━━━━━ Data section ━━━━━
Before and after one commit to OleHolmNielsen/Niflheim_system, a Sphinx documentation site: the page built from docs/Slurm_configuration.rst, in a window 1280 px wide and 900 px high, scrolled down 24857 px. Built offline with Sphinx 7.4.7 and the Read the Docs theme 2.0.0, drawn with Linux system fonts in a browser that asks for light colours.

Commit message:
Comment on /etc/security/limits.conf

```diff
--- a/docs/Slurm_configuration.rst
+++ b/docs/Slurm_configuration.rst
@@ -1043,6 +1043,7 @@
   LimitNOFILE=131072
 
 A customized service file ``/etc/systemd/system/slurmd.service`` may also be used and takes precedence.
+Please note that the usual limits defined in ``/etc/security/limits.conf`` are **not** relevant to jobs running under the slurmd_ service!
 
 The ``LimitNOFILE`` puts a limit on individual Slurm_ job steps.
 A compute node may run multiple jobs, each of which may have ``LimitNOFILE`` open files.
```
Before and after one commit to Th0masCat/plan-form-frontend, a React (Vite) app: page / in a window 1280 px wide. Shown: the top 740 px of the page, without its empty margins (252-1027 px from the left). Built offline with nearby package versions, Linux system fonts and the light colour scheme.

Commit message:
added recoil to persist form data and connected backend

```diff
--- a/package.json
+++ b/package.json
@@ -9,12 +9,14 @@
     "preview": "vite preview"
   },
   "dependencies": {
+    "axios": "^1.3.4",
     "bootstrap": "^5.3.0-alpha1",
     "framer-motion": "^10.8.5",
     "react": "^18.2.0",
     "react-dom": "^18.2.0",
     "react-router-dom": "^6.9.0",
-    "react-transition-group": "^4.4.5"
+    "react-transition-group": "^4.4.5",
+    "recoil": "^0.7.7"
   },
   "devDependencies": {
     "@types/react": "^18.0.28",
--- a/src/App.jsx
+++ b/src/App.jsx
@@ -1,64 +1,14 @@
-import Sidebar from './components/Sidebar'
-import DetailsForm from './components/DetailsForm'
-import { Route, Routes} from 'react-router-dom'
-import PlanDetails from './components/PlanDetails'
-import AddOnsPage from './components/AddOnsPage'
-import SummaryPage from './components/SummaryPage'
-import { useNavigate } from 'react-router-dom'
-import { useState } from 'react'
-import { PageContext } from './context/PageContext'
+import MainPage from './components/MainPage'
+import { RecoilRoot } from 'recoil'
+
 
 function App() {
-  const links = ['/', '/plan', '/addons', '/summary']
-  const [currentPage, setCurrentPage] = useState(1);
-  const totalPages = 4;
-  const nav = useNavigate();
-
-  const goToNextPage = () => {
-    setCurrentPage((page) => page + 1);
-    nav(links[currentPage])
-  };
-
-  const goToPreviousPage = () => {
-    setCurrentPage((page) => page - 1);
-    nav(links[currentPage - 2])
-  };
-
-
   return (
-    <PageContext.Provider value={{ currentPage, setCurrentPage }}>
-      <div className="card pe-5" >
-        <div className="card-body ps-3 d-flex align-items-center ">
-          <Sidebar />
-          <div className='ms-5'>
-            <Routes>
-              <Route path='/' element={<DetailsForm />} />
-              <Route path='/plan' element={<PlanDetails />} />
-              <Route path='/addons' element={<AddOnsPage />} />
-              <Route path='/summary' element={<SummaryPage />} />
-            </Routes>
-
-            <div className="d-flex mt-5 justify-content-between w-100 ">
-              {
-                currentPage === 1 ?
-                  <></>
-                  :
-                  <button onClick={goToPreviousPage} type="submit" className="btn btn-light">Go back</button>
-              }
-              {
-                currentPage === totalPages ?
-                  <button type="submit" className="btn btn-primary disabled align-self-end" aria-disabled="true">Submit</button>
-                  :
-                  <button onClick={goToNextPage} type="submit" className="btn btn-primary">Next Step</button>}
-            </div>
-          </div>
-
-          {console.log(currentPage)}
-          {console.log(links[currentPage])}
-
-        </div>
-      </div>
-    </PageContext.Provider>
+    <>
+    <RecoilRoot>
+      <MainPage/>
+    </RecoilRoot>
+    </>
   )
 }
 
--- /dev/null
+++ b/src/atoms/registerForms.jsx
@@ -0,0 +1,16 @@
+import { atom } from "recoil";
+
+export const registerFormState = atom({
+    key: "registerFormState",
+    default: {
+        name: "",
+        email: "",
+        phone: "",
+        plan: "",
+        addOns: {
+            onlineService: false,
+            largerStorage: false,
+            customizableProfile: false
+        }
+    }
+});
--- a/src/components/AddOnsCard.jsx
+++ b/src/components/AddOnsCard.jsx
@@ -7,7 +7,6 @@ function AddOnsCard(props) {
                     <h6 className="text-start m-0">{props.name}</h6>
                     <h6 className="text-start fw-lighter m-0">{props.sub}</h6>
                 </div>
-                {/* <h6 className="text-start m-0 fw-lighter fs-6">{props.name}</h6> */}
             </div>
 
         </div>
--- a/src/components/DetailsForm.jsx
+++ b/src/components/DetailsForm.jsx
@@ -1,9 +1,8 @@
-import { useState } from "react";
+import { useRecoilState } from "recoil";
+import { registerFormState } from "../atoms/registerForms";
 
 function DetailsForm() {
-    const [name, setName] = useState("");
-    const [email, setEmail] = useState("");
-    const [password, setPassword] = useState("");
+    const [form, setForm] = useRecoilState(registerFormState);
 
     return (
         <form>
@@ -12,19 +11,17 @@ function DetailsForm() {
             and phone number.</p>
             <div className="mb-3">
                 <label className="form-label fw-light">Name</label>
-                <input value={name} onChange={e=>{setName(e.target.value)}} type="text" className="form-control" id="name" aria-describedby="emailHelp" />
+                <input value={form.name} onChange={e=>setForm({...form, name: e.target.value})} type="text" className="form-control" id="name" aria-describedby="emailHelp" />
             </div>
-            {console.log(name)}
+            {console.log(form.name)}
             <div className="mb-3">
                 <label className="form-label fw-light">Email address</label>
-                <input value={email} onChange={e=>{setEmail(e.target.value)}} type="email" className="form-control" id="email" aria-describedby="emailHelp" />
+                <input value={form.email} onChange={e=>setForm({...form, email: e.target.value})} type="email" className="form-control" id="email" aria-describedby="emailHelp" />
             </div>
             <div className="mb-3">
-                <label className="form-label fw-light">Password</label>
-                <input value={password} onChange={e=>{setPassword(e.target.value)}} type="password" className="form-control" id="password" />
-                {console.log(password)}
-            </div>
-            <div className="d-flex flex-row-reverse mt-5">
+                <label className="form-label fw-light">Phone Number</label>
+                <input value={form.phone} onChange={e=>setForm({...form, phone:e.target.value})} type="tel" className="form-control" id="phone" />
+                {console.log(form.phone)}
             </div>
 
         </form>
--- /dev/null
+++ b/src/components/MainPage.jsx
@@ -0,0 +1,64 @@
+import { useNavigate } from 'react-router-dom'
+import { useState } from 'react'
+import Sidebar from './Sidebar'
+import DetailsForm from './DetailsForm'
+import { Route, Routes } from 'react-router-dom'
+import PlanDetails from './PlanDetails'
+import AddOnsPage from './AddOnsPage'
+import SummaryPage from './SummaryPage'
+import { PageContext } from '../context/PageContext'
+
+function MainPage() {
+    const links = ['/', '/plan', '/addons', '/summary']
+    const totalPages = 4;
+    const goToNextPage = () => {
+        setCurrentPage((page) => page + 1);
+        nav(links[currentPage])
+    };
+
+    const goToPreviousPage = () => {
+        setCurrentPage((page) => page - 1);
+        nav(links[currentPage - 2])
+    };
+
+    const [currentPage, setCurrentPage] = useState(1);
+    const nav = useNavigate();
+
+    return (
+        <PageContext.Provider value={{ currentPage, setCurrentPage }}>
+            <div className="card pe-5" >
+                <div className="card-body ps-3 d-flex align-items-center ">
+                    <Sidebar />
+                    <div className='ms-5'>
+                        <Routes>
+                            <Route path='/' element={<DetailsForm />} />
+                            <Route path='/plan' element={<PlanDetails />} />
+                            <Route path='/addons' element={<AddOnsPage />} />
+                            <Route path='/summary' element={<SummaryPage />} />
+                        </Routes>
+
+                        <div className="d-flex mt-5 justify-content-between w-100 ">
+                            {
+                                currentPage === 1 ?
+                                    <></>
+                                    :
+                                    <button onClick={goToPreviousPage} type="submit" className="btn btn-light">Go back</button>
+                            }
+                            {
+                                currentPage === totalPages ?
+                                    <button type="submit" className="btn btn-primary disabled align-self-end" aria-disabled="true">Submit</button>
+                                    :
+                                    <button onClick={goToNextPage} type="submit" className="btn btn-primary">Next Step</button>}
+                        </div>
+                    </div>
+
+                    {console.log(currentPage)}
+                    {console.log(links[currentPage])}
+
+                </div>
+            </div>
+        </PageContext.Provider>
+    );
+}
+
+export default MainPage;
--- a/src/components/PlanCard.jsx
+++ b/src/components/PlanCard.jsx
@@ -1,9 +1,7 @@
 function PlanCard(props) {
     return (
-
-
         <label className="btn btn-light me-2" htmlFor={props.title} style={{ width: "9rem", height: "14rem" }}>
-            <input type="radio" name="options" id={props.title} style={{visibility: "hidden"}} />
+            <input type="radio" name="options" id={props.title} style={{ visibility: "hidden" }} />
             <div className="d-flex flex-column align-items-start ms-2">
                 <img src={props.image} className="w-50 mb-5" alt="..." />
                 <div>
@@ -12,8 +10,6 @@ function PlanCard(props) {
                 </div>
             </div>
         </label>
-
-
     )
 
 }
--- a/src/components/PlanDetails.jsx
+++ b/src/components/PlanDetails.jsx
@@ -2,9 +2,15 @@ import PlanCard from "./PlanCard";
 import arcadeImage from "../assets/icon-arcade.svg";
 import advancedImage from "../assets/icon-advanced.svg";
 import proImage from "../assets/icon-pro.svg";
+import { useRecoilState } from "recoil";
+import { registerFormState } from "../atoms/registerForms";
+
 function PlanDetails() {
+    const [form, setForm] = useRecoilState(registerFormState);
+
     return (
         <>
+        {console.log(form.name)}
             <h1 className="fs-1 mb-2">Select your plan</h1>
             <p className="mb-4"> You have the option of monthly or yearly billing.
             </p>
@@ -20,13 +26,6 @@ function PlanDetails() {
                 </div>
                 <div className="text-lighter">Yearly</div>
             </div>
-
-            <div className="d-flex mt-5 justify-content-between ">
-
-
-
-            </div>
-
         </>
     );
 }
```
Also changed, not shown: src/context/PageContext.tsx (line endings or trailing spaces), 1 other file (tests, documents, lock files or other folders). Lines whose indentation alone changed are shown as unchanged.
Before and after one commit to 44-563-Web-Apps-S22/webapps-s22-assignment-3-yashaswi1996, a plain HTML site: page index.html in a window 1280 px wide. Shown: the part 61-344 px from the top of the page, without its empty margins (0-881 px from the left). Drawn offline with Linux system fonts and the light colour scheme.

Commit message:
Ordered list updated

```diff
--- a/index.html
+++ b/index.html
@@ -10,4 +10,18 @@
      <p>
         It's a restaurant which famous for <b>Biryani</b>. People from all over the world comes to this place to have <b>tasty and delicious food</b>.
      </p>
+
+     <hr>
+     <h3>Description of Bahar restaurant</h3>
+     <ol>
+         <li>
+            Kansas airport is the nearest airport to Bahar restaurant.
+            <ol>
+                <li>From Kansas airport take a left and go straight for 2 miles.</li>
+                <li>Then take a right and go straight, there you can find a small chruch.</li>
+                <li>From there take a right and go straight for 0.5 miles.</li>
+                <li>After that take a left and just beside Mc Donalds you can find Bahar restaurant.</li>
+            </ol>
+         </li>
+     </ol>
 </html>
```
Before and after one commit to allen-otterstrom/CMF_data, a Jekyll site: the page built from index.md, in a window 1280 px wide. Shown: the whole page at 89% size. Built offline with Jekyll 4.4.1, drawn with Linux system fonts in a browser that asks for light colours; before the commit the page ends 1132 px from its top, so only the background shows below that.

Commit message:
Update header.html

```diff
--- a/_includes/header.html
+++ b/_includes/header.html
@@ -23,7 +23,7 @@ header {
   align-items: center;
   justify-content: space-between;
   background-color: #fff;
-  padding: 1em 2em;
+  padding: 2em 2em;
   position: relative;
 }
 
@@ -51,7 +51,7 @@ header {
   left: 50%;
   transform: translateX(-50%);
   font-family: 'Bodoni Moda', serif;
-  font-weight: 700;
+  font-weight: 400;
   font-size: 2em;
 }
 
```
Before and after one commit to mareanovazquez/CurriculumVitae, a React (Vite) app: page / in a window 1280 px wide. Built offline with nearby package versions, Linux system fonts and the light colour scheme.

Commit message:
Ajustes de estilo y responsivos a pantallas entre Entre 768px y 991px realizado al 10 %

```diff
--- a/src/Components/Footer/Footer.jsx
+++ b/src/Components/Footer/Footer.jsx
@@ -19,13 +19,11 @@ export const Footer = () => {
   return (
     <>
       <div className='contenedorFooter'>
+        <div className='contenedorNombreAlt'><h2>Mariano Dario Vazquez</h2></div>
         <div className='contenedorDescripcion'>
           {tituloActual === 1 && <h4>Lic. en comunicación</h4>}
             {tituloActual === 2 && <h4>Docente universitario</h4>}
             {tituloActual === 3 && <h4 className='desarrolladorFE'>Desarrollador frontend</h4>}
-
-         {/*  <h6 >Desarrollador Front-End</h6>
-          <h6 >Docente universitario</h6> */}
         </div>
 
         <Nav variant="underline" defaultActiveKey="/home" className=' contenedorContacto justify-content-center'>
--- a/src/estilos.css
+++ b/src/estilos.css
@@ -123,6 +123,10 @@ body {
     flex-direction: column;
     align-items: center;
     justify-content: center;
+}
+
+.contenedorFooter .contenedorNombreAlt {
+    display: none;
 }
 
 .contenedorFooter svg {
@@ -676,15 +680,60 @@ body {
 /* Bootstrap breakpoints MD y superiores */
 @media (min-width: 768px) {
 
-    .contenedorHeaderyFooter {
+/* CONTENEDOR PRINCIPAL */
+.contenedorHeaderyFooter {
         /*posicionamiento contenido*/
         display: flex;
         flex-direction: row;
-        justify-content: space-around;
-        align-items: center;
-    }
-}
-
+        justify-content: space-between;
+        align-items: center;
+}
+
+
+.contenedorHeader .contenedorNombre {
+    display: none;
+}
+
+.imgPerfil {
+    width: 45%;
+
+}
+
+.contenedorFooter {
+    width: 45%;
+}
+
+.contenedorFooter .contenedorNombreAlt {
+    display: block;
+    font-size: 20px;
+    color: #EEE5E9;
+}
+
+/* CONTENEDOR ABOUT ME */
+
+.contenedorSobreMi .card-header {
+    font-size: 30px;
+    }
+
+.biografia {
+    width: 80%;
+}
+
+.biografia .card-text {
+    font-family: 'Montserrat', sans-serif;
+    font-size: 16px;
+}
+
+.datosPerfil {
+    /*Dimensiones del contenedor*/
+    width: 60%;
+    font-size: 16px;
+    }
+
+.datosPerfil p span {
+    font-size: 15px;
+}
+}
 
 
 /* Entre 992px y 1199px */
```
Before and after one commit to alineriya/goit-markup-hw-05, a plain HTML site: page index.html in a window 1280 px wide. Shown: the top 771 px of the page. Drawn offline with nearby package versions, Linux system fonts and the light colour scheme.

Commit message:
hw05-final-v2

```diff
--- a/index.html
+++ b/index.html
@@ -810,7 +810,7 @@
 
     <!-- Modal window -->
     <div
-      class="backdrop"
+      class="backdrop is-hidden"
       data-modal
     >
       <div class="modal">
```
━━━━━
→ Work request
Search the material above for the word "router", then copy out each line that has it.

→ Result below
     "react-router-dom": "^6.9.0",
-import { Route, Routes} from 'react-router-dom'
-import { useNavigate } from 'react-router-dom'
+import { useNavigate } from 'react-router-dom'
+import { Route, Routes } from 'react-router-dom'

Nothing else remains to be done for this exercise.